Task prompt: Provide an exact copy of the data, excluding the images.

Structured diff data
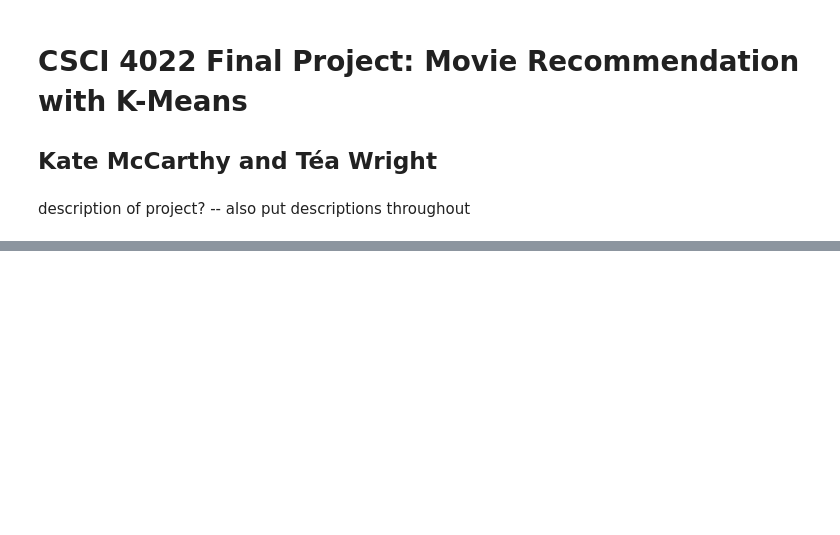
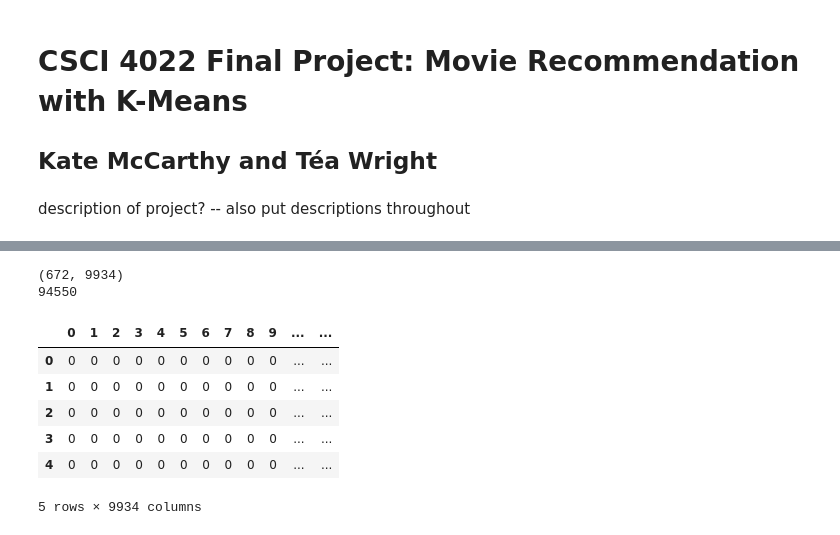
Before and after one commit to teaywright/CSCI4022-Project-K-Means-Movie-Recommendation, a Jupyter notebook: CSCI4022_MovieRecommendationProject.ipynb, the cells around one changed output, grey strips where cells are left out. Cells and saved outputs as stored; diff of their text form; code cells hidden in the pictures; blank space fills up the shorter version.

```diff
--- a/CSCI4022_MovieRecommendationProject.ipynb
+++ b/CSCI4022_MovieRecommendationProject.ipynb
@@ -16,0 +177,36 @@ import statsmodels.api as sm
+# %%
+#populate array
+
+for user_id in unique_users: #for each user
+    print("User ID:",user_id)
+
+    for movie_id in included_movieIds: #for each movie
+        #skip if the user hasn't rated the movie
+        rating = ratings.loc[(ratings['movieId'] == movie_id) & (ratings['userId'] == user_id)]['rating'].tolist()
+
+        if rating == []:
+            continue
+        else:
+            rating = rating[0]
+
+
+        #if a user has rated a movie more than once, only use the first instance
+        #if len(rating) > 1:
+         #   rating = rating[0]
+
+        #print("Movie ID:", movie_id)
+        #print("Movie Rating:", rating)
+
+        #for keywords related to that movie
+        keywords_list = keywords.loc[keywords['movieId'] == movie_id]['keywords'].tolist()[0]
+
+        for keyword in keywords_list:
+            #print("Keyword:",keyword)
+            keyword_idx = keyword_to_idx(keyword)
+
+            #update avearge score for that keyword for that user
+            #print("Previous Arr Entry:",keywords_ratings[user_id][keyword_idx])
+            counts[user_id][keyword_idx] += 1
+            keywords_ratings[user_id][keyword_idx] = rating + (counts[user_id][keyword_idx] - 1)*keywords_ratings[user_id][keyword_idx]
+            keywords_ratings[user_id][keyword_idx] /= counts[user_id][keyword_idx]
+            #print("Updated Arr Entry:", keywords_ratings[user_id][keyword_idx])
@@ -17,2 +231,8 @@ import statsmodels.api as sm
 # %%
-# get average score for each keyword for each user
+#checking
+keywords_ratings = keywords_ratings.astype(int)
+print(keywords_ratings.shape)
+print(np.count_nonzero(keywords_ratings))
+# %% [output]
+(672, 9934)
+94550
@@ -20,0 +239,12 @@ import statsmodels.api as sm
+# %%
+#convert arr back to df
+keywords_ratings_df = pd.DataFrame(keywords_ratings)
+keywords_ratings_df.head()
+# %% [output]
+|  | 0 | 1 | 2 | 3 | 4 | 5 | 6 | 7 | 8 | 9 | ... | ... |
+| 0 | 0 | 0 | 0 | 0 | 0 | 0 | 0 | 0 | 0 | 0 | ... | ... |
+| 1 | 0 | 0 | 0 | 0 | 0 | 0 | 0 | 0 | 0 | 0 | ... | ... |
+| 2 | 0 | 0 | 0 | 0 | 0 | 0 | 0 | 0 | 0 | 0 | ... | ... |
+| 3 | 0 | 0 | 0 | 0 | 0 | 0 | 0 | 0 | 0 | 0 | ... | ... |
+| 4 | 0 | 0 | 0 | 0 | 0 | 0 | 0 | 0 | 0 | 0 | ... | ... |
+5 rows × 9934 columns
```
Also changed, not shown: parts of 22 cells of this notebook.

Answer for the task:
Before and after one commit to teaywright/CSCI4022-Project-K-Means-Movie-Recommendation, a Jupyter notebook: CSCI4022_MovieRecommendationProject.ipynb, the cells around one changed output, grey strips where cells are left out. Cells and saved outputs as stored; diff of their text form; code cells hidden in the pictures; blank space fills up the shorter version.

```diff
--- a/CSCI4022_MovieRecommendationProject.ipynb
+++ b/CSCI4022_MovieRecommendationProject.ipynb
@@ -16,0 +177,36 @@ import statsmodels.api as sm
+# %%
+#populate array
+
+for user_id in unique_users: #for each user
+    print("User ID:",user_id)
+
+    for movie_id in included_movieIds: #for each movie
+        #skip if the user hasn't rated the movie
+        rating = ratings.loc[(ratings['movieId'] == movie_id) & (ratings['userId'] == user_id)]['rating'].tolist()
+
+        if rating == []:
+            continue
+        else:
+            rating = rating[0]
+
+
+        #if a user has rated a movie more than once, only use the first instance
+        #if len(rating) > 1:
+         #   rating = rating[0]
+
+        #print("Movie ID:", movie_id)
+        #print("Movie Rating:", rating)
+
+        #for keywords related to that movie
+        keywords_list = keywords.loc[keywords['movieId'] == movie_id]['keywords'].tolist()[0]
+
+        for keyword in keywords_list:
+            #print("Keyword:",keyword)
+            keyword_idx = keyword_to_idx(keyword)
+
+            #update avearge score for that keyword for that user
+            #print("Previous Arr Entry:",keywords_ratings[user_id][keyword_idx])
+            counts[user_id][keyword_idx] += 1
+            keywords_ratings[user_id][keyword_idx] = rating + (counts[user_id][keyword_idx] - 1)*keywords_ratings[user_id][keyword_idx]
+            keywords_ratings[user_id][keyword_idx] /= counts[user_id][keyword_idx]
+            #print("Updated Arr Entry:", keywords_ratings[user_id][keyword_idx])
@@ -17,2 +231,8 @@ import statsmodels.api as sm
 # %%
-# get average score for each keyword for each user
+#checking
+keywords_ratings = keywords_ratings.astype(int)
+print(keywords_ratings.shape)
+print(np.count_nonzero(keywords_ratings))
+# %% [output]
+(672, 9934)
+94550
@@ -20,0 +239,12 @@ import statsmodels.api as sm
+# %%
+#convert arr back to df
+keywords_ratings_df = pd.DataFrame(keywords_ratings)
+keywords_ratings_df.head()
+# %% [output]
+|  | 0 | 1 | 2 | 3 | 4 | 5 | 6 | 7 | 8 | 9 | ... | ... |
+| 0 | 0 | 0 | 0 | 0 | 0 | 0 | 0 | 0 | 0 | 0 | ... | ... |
+| 1 | 0 | 0 | 0 | 0 | 0 | 0 | 0 | 0 | 0 | 0 | ... | ... |
+| 2 | 0 | 0 | 0 | 0 | 0 | 0 | 0 | 0 | 0 | 0 | ... | ... |
+| 3 | 0 | 0 | 0 | 0 | 0 | 0 | 0 | 0 | 0 | 0 | ... | ... |
+| 4 | 0 | 0 | 0 | 0 | 0 | 0 | 0 | 0 | 0 | 0 | ... | ... |
+5 rows × 9934 columns
```
Also changed, not shown: parts of 22 cells of this notebook.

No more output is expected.